===== DATA SECTION =====

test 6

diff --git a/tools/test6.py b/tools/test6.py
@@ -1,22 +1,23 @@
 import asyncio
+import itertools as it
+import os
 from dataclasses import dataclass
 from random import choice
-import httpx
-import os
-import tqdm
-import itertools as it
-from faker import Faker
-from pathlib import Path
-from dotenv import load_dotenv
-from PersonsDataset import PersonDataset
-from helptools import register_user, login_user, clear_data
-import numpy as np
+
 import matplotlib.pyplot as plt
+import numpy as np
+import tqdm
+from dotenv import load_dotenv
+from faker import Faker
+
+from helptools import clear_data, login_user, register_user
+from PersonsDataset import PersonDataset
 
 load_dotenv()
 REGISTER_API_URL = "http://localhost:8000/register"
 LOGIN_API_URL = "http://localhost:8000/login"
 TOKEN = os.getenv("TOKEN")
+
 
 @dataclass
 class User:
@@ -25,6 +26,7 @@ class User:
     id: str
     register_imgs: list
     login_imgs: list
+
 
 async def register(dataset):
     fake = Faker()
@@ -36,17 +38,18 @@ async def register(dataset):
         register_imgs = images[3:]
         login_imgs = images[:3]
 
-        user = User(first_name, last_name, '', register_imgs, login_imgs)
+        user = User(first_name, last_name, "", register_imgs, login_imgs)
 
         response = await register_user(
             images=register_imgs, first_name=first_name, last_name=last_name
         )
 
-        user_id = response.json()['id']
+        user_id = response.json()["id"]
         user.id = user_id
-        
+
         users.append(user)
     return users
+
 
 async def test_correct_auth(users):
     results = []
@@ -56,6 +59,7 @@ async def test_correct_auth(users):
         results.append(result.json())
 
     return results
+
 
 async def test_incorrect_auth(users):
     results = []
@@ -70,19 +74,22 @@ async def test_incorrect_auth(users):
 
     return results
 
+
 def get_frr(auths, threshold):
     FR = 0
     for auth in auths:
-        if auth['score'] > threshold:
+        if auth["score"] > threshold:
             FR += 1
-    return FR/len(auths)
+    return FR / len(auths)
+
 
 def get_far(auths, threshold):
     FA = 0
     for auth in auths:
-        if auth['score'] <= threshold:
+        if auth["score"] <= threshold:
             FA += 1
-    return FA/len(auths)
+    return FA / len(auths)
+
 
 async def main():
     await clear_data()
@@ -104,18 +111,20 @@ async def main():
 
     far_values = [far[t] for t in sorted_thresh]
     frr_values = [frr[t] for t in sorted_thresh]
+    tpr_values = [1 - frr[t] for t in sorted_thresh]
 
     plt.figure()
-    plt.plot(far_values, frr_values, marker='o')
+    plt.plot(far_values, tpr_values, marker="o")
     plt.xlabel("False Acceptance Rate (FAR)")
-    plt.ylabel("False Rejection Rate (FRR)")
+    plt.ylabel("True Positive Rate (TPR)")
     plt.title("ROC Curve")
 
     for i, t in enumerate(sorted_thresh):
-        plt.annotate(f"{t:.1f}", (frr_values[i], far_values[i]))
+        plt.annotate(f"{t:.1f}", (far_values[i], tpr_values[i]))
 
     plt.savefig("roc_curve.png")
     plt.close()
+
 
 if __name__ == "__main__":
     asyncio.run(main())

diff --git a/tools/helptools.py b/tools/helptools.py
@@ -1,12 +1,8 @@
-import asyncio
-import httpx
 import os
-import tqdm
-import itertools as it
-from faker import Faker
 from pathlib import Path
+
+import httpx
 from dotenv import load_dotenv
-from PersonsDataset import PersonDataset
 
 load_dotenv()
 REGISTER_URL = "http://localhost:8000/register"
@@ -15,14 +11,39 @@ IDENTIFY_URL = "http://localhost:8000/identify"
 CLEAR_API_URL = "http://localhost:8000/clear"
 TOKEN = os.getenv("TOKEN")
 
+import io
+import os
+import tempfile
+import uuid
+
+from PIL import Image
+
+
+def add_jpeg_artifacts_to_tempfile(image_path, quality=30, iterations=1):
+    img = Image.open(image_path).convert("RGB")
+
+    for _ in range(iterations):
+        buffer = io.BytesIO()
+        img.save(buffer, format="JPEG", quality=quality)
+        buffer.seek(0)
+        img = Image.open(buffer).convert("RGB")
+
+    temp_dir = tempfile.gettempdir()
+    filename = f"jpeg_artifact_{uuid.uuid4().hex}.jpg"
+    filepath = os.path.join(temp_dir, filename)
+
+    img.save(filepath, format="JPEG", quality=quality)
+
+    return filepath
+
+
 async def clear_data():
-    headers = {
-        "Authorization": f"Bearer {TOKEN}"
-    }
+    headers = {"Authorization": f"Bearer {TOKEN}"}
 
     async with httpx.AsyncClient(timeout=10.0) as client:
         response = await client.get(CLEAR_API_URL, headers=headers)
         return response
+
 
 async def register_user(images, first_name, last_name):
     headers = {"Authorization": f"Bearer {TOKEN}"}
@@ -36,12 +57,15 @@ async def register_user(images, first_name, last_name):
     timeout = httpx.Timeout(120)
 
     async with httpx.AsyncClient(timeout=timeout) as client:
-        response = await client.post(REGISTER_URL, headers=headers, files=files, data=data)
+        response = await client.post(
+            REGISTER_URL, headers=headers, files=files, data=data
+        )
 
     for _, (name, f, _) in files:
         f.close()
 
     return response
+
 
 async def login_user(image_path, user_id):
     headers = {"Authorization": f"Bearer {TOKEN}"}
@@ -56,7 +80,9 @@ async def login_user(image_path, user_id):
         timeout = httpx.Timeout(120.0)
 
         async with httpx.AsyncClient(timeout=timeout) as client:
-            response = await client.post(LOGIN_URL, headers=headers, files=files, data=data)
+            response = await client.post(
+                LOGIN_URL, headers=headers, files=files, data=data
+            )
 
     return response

=====
===== DATA SECTION =====

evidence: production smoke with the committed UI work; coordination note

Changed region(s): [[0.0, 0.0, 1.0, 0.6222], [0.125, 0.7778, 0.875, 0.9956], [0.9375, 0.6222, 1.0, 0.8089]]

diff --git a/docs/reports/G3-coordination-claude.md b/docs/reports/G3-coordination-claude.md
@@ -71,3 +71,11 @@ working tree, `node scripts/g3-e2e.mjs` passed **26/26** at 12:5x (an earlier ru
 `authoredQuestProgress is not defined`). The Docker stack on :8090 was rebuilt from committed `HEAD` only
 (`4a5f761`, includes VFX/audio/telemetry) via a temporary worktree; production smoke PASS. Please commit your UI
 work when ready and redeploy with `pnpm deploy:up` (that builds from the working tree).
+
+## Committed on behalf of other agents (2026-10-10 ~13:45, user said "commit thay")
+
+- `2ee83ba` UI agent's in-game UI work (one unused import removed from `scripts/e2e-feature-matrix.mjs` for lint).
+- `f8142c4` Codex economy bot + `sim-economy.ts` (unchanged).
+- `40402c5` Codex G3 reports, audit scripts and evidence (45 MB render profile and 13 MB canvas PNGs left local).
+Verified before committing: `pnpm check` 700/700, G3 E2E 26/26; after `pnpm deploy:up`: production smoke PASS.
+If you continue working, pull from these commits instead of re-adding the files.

=====

- **THE TASK**: Search the lines above for the string "with", then show every one that has it.

- **ANSWER TO THIS EXERCISE**:
     async with httpx.AsyncClient(timeout=10.0) as client:
     async with httpx.AsyncClient(timeout=timeout) as client:
         async with httpx.AsyncClient(timeout=timeout) as client:
evidence: production smoke with the committed UI work; coordination note
 work when ready and redeploy with `pnpm deploy:up` (that builds from the working tree).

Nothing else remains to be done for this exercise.